BEIJING – Around 200 million doses of COVID-19 vaccine have been administered so far inside China, with an emphasis on front-line workers, university students and people living in border areas, health officials said.

China is ramping up vaccination efforts after a slow start that was due in part to the virtual elimination of domestic transmission of the coronavirus. Just two local cases were reported on Wednesday, both in the city of Ruili, which borders on Myanmar.

China has approved five domestically produced vaccines and exported millions of doses, although some scientists believe they provide less protection that those by Pfizer, Moderna and AstraZeneca. The Chinese vaccines have an efficacy range of 50.7% to 79.3%, based on company data, lower than their foreign peers but still effective.

It wasn’t immediately clear how many people had received both their first and second shots of vaccine.

“At present, vaccination efforts in key areas and key population groups are progressing smoothly overall,” Cui Gang, an official with the Center for Disease Control, told reporters at a news conference Wednesday. Already, 80% of workers in the health sector have received at least one injection of vaccine, Cui said.

Cities across China have been reporting shortages with some people saying they could not get an appointment to get a second dose, National Health Commission spokesman Mi Feng said. Health officials acknowledged the difficulties and said local governments should aim to make sure the second shot was provided within eight weeks.

China is giving millions of shots a day, and its goal is vaccinating 560 million of the country’s 1.4 billion people by mid-June.

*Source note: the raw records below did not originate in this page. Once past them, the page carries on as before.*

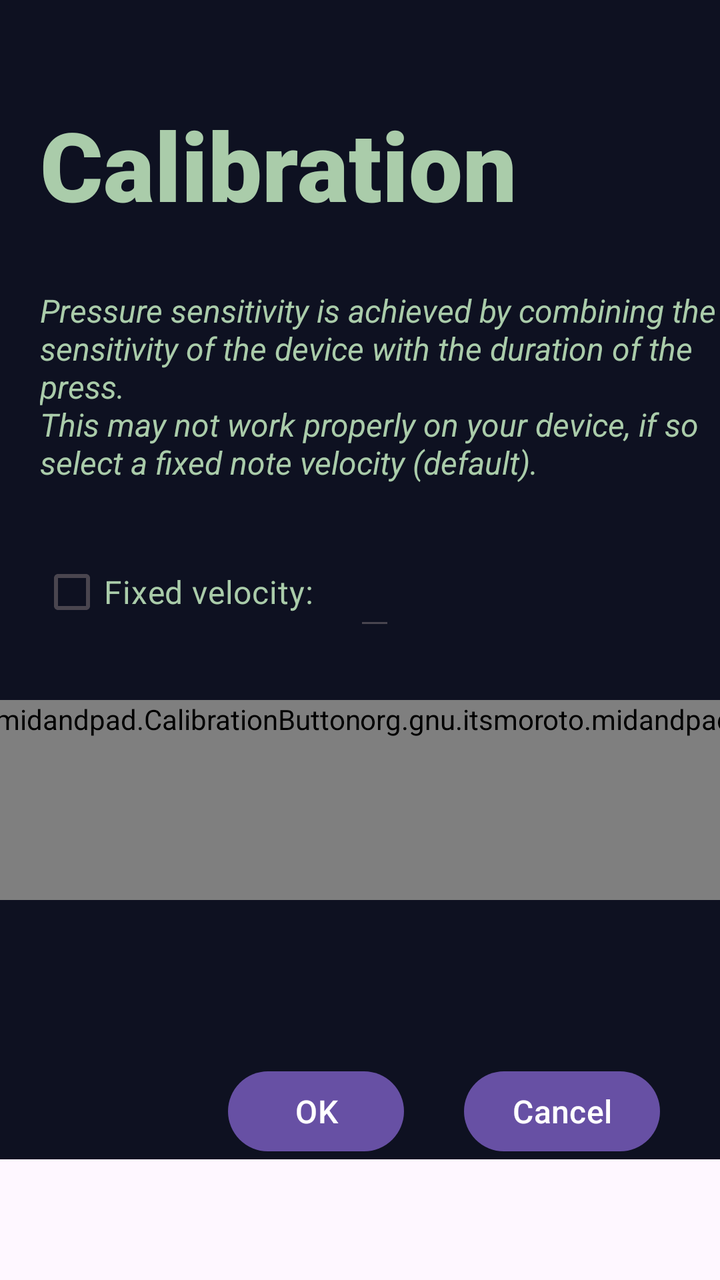
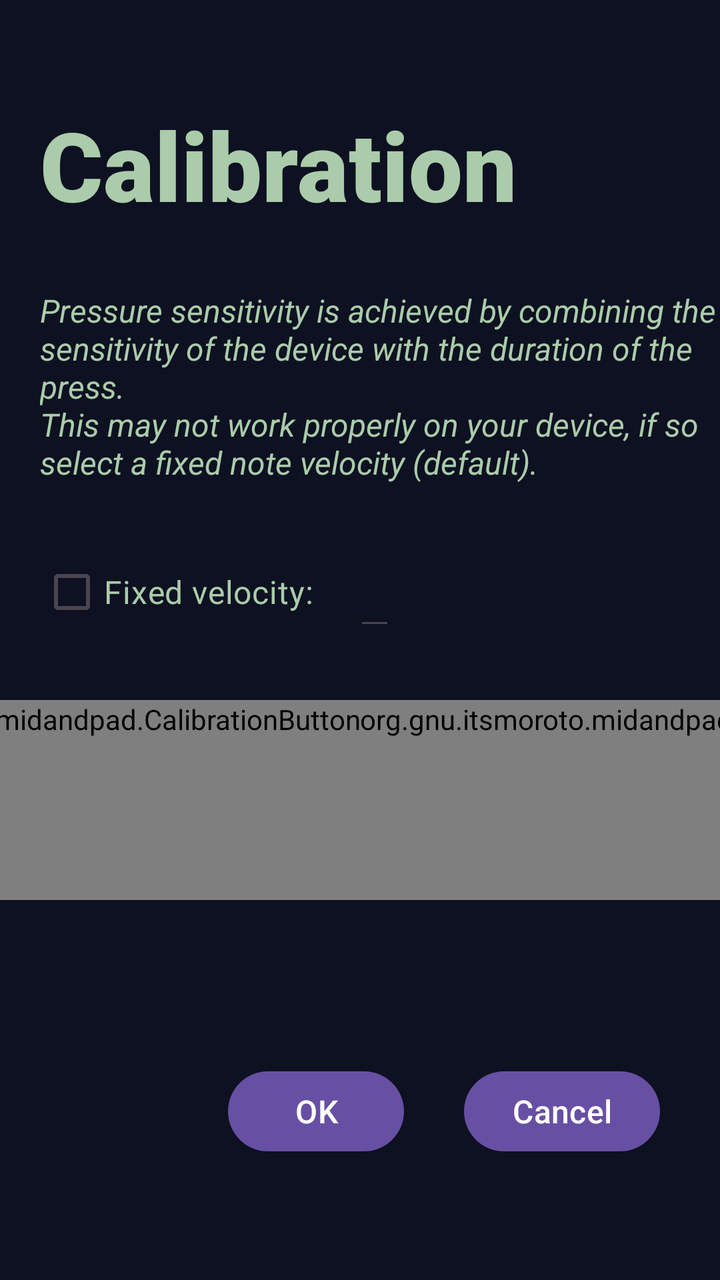

Screens rendered from an Android XML layout before and after an edit, with the pre-edit source and the edit as a unified diff.
<!-- AndroidManifest.xml: application theme Theme.Midandpad -->
<!-- res/layout/touchcalibration.xml -->
<?xml version="1.0" encoding="utf-8"?>
<ScrollView
    xmlns:android="http://schemas.android.com/apk/res/android"
    xmlns:app="http://schemas.android.com/apk/res-auto"
    xmlns:tools="http://schemas.android.com/tools"
    android:layout_width="match_parent"
    android:layout_height="match_parent">

<androidx.constraintlayout.widget.ConstraintLayout
    android:id="@+id/touchcalibration"
    android:layout_width="match_parent"
    android:layout_height="wrap_content"
    android:background="@color/layout_background"
    >

    <TextView
        android:id="@+id/calibrationtitle"
        android:layout_width="wrap_content"
        android:layout_height="wrap_content"
        android:layout_marginTop="50dp"
        android:layout_marginStart="@dimen/titleleftmargin"
        android:fontFamily="sans-serif-black"
        android:text="@string/slabelcalibration"
        android:textSize="@dimen/titlesize"
        android:textColor="@color/textcolor"
        app:layout_constraintStart_toStartOf="parent"
        app:layout_constraintTop_toTopOf="parent" />

    <TextView
        android:id="@+id/calibrationdisclaimer"
        android:layout_width="wrap_content"
        android:layout_height="wrap_content"
        android:layout_marginTop="@dimen/margintop"
        android:layout_marginStart="@dimen/stdmargin"
        android:text="@string/scalibrationdisclaimer"
        android:textColor="@color/textcolor"
        android:textSize="@dimen/labelsize"
        android:textStyle="italic"
        app:layout_constraintStart_toStartOf="parent"
        app:layout_constraintTop_toBottomOf="@id/calibrationtitle"/>

    <CheckBox
        android:id="@+id/isfixedvelocity"
        android:layout_width="wrap_content"
        android:layout_height="wrap_content"
        android:layout_marginStart="@dimen/stdmargin"
        android:layout_marginTop="@dimen/margintop"
        android:text="@string/sfixedvelocity"
        android:textColor="@color/textcolor"
        android:textSize="@dimen/labelsize"
        app:layout_constraintStart_toStartOf="parent"
        app:layout_constraintTop_toBottomOf="@+id/calibrationdisclaimer" />

    <EditText
        android:id="@+id/fixedvelocity"
        android:layout_width="wrap_content"
        android:layout_height="wrap_content"
        android:layout_marginStart="@dimen/stdmargin"
        android:inputType="number"
        android:textColor="@color/textcolor"
        android:textSize="@dimen/labelsize"
        app:layout_constraintBottom_toBottomOf="@+id/isfixedvelocity"
        app:layout_constraintStart_toEndOf="@+id/isfixedvelocity" />

    <org.gnu.itsmoroto.midandpad.CalibrationButton
        android:id="@+id/minvelocity"
        android:layout_width="wrap_content"
        android:layout_height="wrap_content"
        android:layout_marginTop="@dimen/margintop"
        android:minHeight="@dimen/calibbtnsize"
        android:minWidth="@dimen/calibbtnsize"
        android:textSize="@dimen/labelsize"
        android:text="@string/sminvelocity"
        app:layout_constraintTop_toBottomOf="@+id/isfixedvelocity"
        app:layout_constraintStart_toStartOf="parent"
        app:layout_constraintEnd_toStartOf="@+id/maxvelocity"/>

    <TextView
        android:id="@+id/labelminpress"
        android:layout_width="wrap_content"
        android:layout_height="wrap_content"
        android:layout_marginTop="@dimen/margintop"
        android:textColor="@color/textcolor"
        android:textSize="@dimen/labelsize"
        app:layout_constraintTop_toBottomOf="@id/minvelocity"
        app:layout_constraintStart_toStartOf="parent"
        app:layout_constraintEnd_toStartOf="@+id/labelmaxpress"/>

    

    <org.gnu.itsmoroto.midandpad.CalibrationButton
        android:id="@+id/maxvelocity"
        android:layout_width="wrap_content"
        android:layout_height="wrap_content"
        android:minHeight="@dimen/calibbtnsize"
        android:minWidth="@dimen/calibbtnsize"
        android:textSize="@dimen/labelsize"
        android:text="@string/smaxvelocity"
        app:layout_constraintTop_toTopOf="@id/minvelocity"
        app:layout_constraintStart_toEndOf="@+id/minvelocity"
        app:layout_constraintEnd_toEndOf="parent"/>
    <TextView
        android:id="@+id/labelmaxpress"
        android:layout_width="wrap_content"
        android:layout_height="wrap_content"
        android:layout_marginTop="@dimen/margintop"
        android:textColor="@color/textcolor"
        android:textSize="@dimen/labelsize"
        app:layout_constraintTop_toBottomOf="@id/maxvelocity"
        app:layout_constraintStart_toEndOf="@+id/labelminpress"
        app:layout_constraintEnd_toEndOf="parent"/>

    


    <Button
        android:id="@+id/okcalib"
        android:layout_width="wrap_content"
        android:layout_height="wrap_content"
        android:layout_margin="@dimen/controlbuttonmargin"
        android:textSize="@dimen/labelsize"
        android:text="@string/sok"
        app:layout_constraintTop_toBottomOf="@+id/labelmaxpress"
        app:layout_constraintEnd_toStartOf="@+id/cancelcalib"/>
    <Button
        android:id="@+id/cancelcalib"
        android:layout_width="wrap_content"
        android:layout_height="wrap_content"
        android:layout_margin="@dimen/controlbuttonmargin"
        android:textSize="@dimen/labelsize"
        android:text="@string/scancel"
        app:layout_constraintTop_toBottomOf="@+id/labelmaxpress"
        app:layout_constraintEnd_toEndOf="parent"
        />
</androidx.constraintlayout.widget.ConstraintLayout>
</ScrollView>
<!-- resources referenced by this layout -->
<resources>
  <color name="layout_background">#FF0e1121</color>
  <color name="textcolor">#FFAACCAA</color>
  <dimen name="calibbtnsize">100dp</dimen>
  <dimen name="controlbuttonmargin">30dp</dimen>
  <dimen name="labelsize">16sp</dimen>
  <dimen name="margintop">30dp</dimen>
  <dimen name="stdmargin">20dp</dimen>
  <dimen name="titleleftmargin">20dp</dimen>
  <dimen name="titlesize">48sp</dimen>
  <string name="scalibrationdisclaimer">Pressure sensitivity is achieved by combining the sensitivity of the device with the duration of the press.\nThis may not work properly on your device, if so select a fixed note velocity (default).</string>
  <string name="scancel">Cancel</string>
  <string name="sfixedvelocity">Fixed velocity:</string>
  <string name="slabelcalibration">Calibration</string>
  <string name="smaxvelocity" translatable="false">Max. Velocity</string>
  <string name="sminvelocity" translatable="false">Min. Velocity</string>
  <string name="sok">OK</string>
  <style name="Theme.Midandpad" parent="Base.Theme.Midandpad" />
  <style name="Base.Theme.Midandpad" parent="Theme.Material3.DayNight.NoActionBar">
          
          
      </style>
</resources>

<!-- the commit's change to res/layout/touchcalibration.xml (unified diff, before → after) -->
@@ -4,7 +4,8 @@
     xmlns:app="http://schemas.android.com/apk/res-auto"
     xmlns:tools="http://schemas.android.com/tools"
     android:layout_width="match_parent"
-    android:layout_height="match_parent">
+    android:layout_height="match_parent"
+    android:background="@color/layout_background">
 
 <androidx.constraintlayout.widget.ConstraintLayout
     android:id="@+id/touchcalibration"
@@ -121,7 +122,8 @@
         android:textSize="@dimen/labelsize"
         android:text="@string/sok"
         app:layout_constraintTop_toBottomOf="@+id/labelmaxpress"
-        app:layout_constraintEnd_toStartOf="@+id/cancelcalib"/>
+        app:layout_constraintEnd_toStartOf="@+id/cancelcalib"
+        app:layout_constraintBottom_toBottomOf="parent"/>
     <Button
         android:id="@+id/cancelcalib"
         android:layout_width="wrap_content"
@@ -131,6 +133,7 @@
         android:text="@string/scancel"
         app:layout_constraintTop_toBottomOf="@+id/labelmaxpress"
         app:layout_constraintEnd_toEndOf="parent"
+        app:layout_constraintBottom_toBottomOf="parent"
         />
 </androidx.constraintlayout.widget.ConstraintLayout>
 </ScrollView>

China locked down the city of Wuhan for more than two months starting in January 2020 after the coronavirus was first detected there in late 2019. Wuhan became known as the epicenter of the pandemic, although Beijing has suggested the virus might have been circulating earlier and possibly brought to China from abroad.